__Exercise aim__:
Tell how many lines of the data include the word "fortawesome". Nothing but the number belongs in the answer.

__Supplied data__:

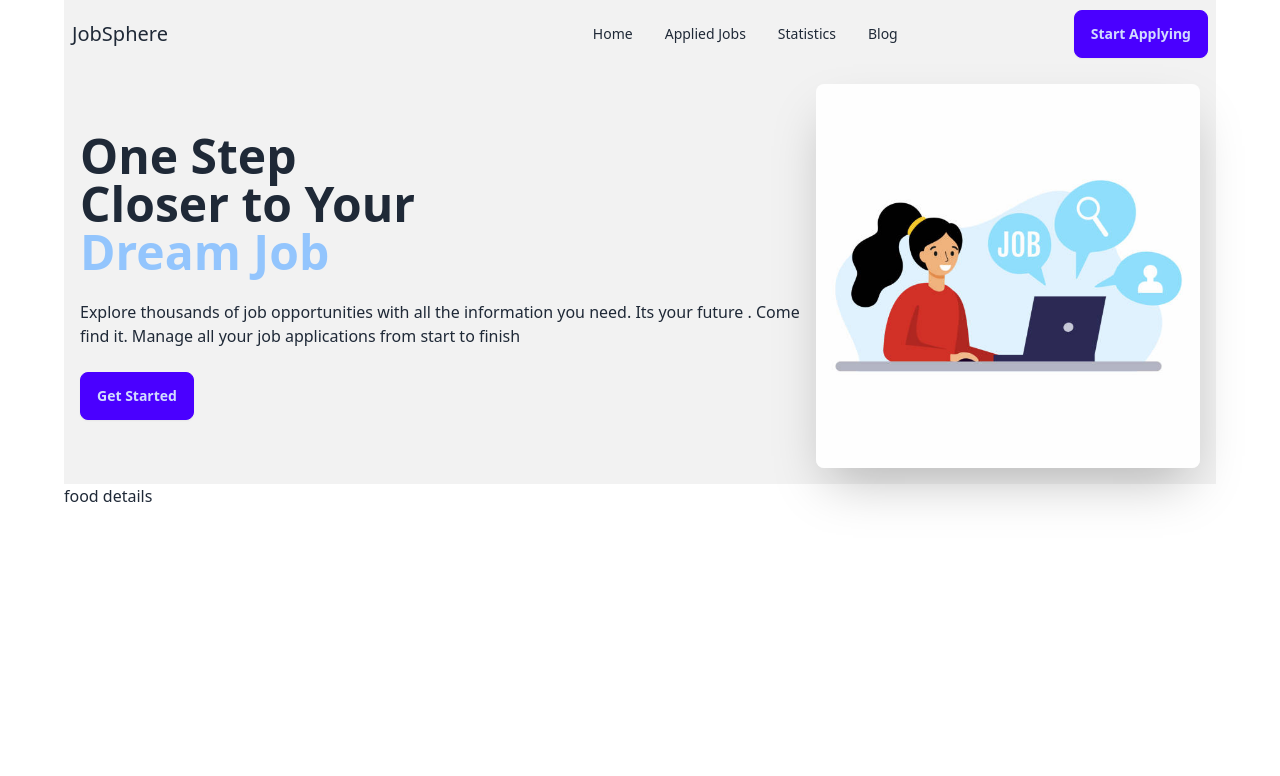
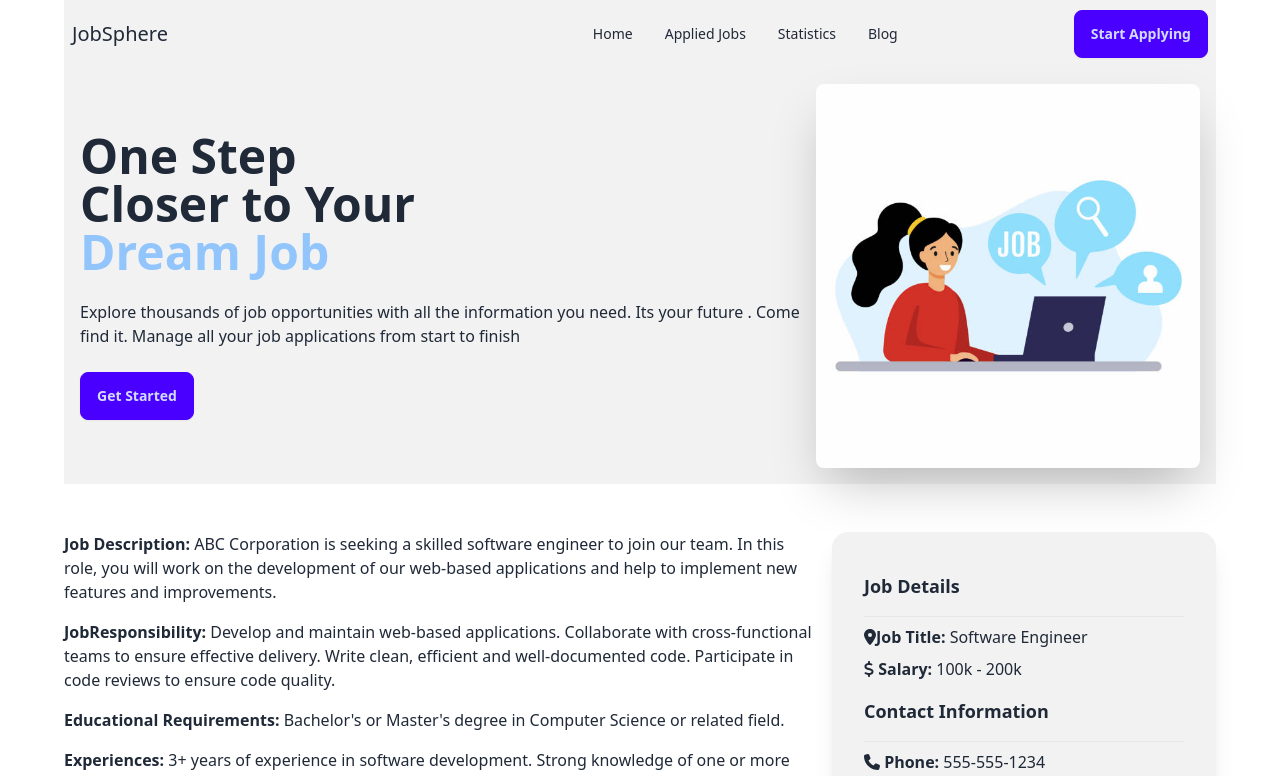
Before and after one commit to Liza337/react-job-sphere, a React (Vite) app: page /feature/1 in a window 1280 px wide. Shown: the top 776 px of the page. Built offline with nearby package versions, Linux system fonts and the light colour scheme.

Commit message:
food details updated

```diff
--- a/public/feature.json
+++ b/public/feature.json
@@ -9,9 +9,9 @@
       "fulltimeOrPartTime": "Full-time",
       "salary": "100k - 200k",
       "jobDescription": "ABC Corporation is seeking a skilled software engineer to join our team. In this role, you will work on the development of our web-based applications and help to implement new features and improvements.",
-      "jobResponsibility": "• Develop and maintain web-based applications\n• Collaborate with cross-functional teams to ensure effective delivery\n• Write clean, efficient and well-documented code\n• Participate in code reviews to ensure code quality",
-      "educationalRequirements": "Bachelor's or Master's degree in Computer Science or related field",
-      "experiences": "• 3+ years of experience in software development\n• Strong knowledge of one or more programming languages such as Java, Python, or JavaScript\n• Experience with front-end frameworks such as React or Angular",
+      "jobResponsibility": "Develop and maintain web-based applications. Collaborate with cross-functional teams to ensure effective delivery. Write clean, efficient and well-documented code. Participate in code reviews to ensure code quality.",
+      "educationalRequirements": "Bachelor's or Master's degree in Computer Science or related field.",
+      "experiences": "3+ years of experience in software development. Strong knowledge of one or more programming languages such as Java, Python, or JavaScript. Experience with front-end frameworks such as React or Angular.",
       "contactInformation": {
         "phone": "555-555-1234",
         "email": "jobs@abccorp.com"
@@ -27,9 +27,9 @@
       "fulltimeOrPartTime": "Full-time",
       "salary": "50k - 60k",
       "jobDescription": "XYZ Inc. is seeking an experienced Marketing Manager to lead our marketing team. In this role, you will develop and execute marketing strategies to drive brand awareness and generate leads.",
-      "jobResponsibility": "• Develop and execute marketing strategies to increase brand awareness and generate leads\n• Manage and mentor the marketing team\n• Work with cross-functional teams to develop and launch new products and campaigns\n• Analyze marketing metrics and adjust strategies as needed",
-      "educationalRequirements": "Bachelor's or Master's degree in Marketing or related field",
-      "experiences": "• 5+ years of experience in marketing\n• Strong knowledge of digital marketing channels and tactics\n• Experience managing and mentoring a team",
+      "jobResponsibility": "Develop and execute marketing strategies to increase brand awareness and generate leads. Manage and mentor the marketing team. Work with cross-functional teams to develop and launch new products and campaigns. Analyze marketing metrics and adjust strategies as needed.",
+      "educationalRequirements": "Bachelor's or Master's degree in Marketing or related field.",
+      "experiences": "5+ years of experience in marketing. Strong knowledge of digital marketing channels and tactics. Experience managing and mentoring a team.",
       "contactInformation": {
         "phone": "555-555-5678",
         "email": "jobs@xyzinc.com"
@@ -45,9 +45,9 @@
       "fulltimeOrPartTime": "Full-time",
       "salary": "80k - 90k",
       "jobDescription": "123 Analytics is seeking a Data Analyst to join our team. In this role, you will be responsible for analyzing data and providing insights to help inform business decisions.",
-      "jobResponsibility": "• Analyze data to provide insights and recommendations\n• Develop dashboards and reports to communicate findings\n• Collaborate with cross-functional teams to ensure data accuracy and completeness\n• Identify opportunities for process improvement",
-      "educationalRequirements": "Bachelor's or Master in CSE",
-      "experiences": "- 3+ years of software engineering experience\n- Experience with Java, Python, or C++\n- Familiarity with agile development methodologies",
+      "jobResponsibility": "Analyze data to provide insights and recommendations. Develop dashboards and reports to communicate findings. Collaborate with cross-functional teams to ensure data accuracy and completeness. Identify opportunities for process improvement.",
+      "educationalRequirements": "Bachelor's or Master's in CSE.",
+      "experiences": "3+ years of software engineering experience. Experience with Java, Python, or C++. Familiarity with agile development methodologies.",
       "contactInformation": {
         "phone": "555-555-5678",
         "email": "jobs@xyzdesignco.com"
@@ -63,9 +63,9 @@
       "fulltimeOrPartTime": "Part-time",
       "salary": "60k - 80k",
       "jobDescription": "XYZ Design Co. is seeking a talented graphic designer to join our team. In this role, you will be responsible for creating visual concepts and designs for our clients.",
-      "jobResponsibility": "- Create visual concepts and designs\n- Collaborate with clients to understand their needs and preferences\n- Use software tools to create designs\n- Present designs to clients and make revisions as needed",
-      "educationalRequirements": "Bachelor's degree in Graphic Design or related field",
-      "experiences": "- 3+ years of graphic design experience\n- Proficient in Adobe Creative Suite\n- Experience with branding and identity design",
+      "jobResponsibility": "Create visual concepts and designs. Collaborate with clients to understand their needs and preferences. Use software tools to create designs. Present designs to clients and make revisions as needed.",
+      "educationalRequirements": "Bachelor's degree in Graphic Design or related field.",
+      "experiences": "3+ years of graphic design experience. Proficient in Adobe Creative Suite. Experience with branding and identity design.",
       "contactInformation": {
         "phone": "555-555-5678",
         "email": "jobs@xyzdesignco.com"
@@ -81,9 +81,9 @@
       "fulltimeOrPartTime": "Part-time",
       "salary": "50k - 70k",
       "jobDescription": "123 Sales Inc. is seeking a motivated sales representative to join our team. In this role, you will be responsible for selling our products to new and existing customers.",
-      "jobResponsibility": "- Sell products to new and existing customers\n- Develop and maintain relationships with customers\n- Attend sales meetings and training sessions\n- Provide feedback to management on sales performance",
-      "educationalRequirements": "Bachelor's degree in Business or related field",
-      "experiences": "- 2+ years of sales experience\n- Proven track record of meeting or exceeding sales targets\n- Excellent communication and interpersonal skills",
+      "jobResponsibility": "Sell products to new and existing customers. Develop and maintain relationships with customers. Attend sales meetings and training sessions. Provide feedback to management on sales performance.",
+      "educationalRequirements": "Bachelor's degree in Business or related field.",
+      "experiences": "2+ years of sales experience. Proven track record of meeting or exceeding sales targets. Excellent communication and interpersonal skills.",
       "contactInformation": {
         "phone": "555-555-1234",
         "email": "jobs@abccorp.com"
@@ -99,9 +99,9 @@
       "fulltimeOrPartTime": "Full-time",
       "salary": "90k - 110k",
       "jobDescription": "XYZ Inc. is seeking a talented Front-End Developer to join our team. In this role, you will be responsible for developing and maintaining our web applications.",
-      "jobResponsibility": "• Develop and maintain web applications\n• Write high-quality, reusable code\n• Collaborate with other teams to ensure smooth integration\n• Continuously optimize application performance",
-      "educationalRequirements": "Bachelor's degree in Computer Science or related field",
-      "experiences": "• 5+ years of experience in front-end development\n• Proficient in HTML, CSS, and Javascript\n• Experience with React, Angular, or Vue.js",
+      "jobResponsibility": "Develop and maintain web applications. Write high-quality, reusable code. Collaborate with other teams to ensure smooth integration. Continuously optimize application performance.",
+      "educationalRequirements": "Bachelor's degree in Computer Science or related field.",
+      "experiences": "5+ years of experience in front-end development. Proficient in HTML, CSS, and Javascript. Experience with React, Angular, or Vue.js.",
       "contactInformation": {
         "phone": "555-555-5678",
         "email": "jobs@xyzinc.com"
--- a/src/pages/JobDetails/JobDetails.jsx
+++ b/src/pages/JobDetails/JobDetails.jsx
@@ -1,20 +1,54 @@
 import React from 'react';
 import { useLoaderData } from 'react-router-dom';
 import Banner from '../../components/Banner';
-
+import { FontAwesomeIcon } from '@fortawesome/react-fontawesome';
+import { faMapMarkerAlt, faDollarSign,faMoneyBillWave,faPhone, faEnvelope } from '@fortawesome/free-solid-svg-icons';
 
 const JobDetails = () => {
 
     const data = useLoaderData();
     // console.log(data);
 
-    const {id,companyLogo,jobTitle,companyName,remoteOrOnsite,location,fulltimeOrPartTime,salary,jobDescription} =data
+    const {id,companyLogo,jobTitle,companyName,remoteOrOnsite,location,fulltimeOrPartTime,salary,jobDescription,educationalRequirements,jobResponsibility,experiences,contactInformation} =data
 
     return (
         <div>
             <Banner/>
-            <div>
-               <h2>food details</h2>
+            <div className='mt-12 flex mb-10'>
+
+               {/** job details */}
+               <div className='flex-1 mr-4'>
+                  <p className='mb-4'> <span className='font-bold'>Job Description: </span> {jobDescription}</p>
+                  <p className='mb-4'><span className='font-bold'>JobResponsibility: </span> {jobResponsibility}</p>
+                  <p className='mb-4'><span className='font-bold'>Educational Requirements: </span>  {educationalRequirements}</p>
+                  <p><span className='font-bold'>Experiences: </span> {experiences}</p>
+               </div>
+
+                {/** apply here  */}
+               <div className="card bg-base-200 w-96 shadow-xl">
+                    <div className="card-body">
+                        <h2 className=" font-bold my-2 text-lg">Job Details
+                        </h2>
+                        <hr />
+
+                        <div><FontAwesomeIcon icon={faMapMarkerAlt} /><span className='font-semibold'>Job Title: </span> {jobTitle}</div>
+                        <div><FontAwesomeIcon icon={faDollarSign} /> <span className='font-semibold'>Salary: </span> {salary}</div>
+
+
+                        <h2 className="font-bold text-lg my-2">Contact Information
+                        </h2>
+                        <hr />
+
+                        <div><FontAwesomeIcon icon={faPhone} /><span className='font-semibold'> Phone: </span>{contactInformation.phone}</div>
+                        <div><FontAwesomeIcon icon={faEnvelope} /><span className='font-semibold'> Email: </span>{contactInformation.email}</div>
+                        <div><FontAwesomeIcon icon={faMapMarkerAlt} /><span className='font-semibold'> Address: </span>{location}</div>
+
+
+                        <div className="card-actions justify-center">
+                        <button className="btn btn-md w-full btn-primary mt-2">Apply Now</button>
+                        </div>
+                    </div>
+                </div>
             </div>
 
         </div>
```
Lines whose indentation alone changed are shown as unchanged.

__Result__:
2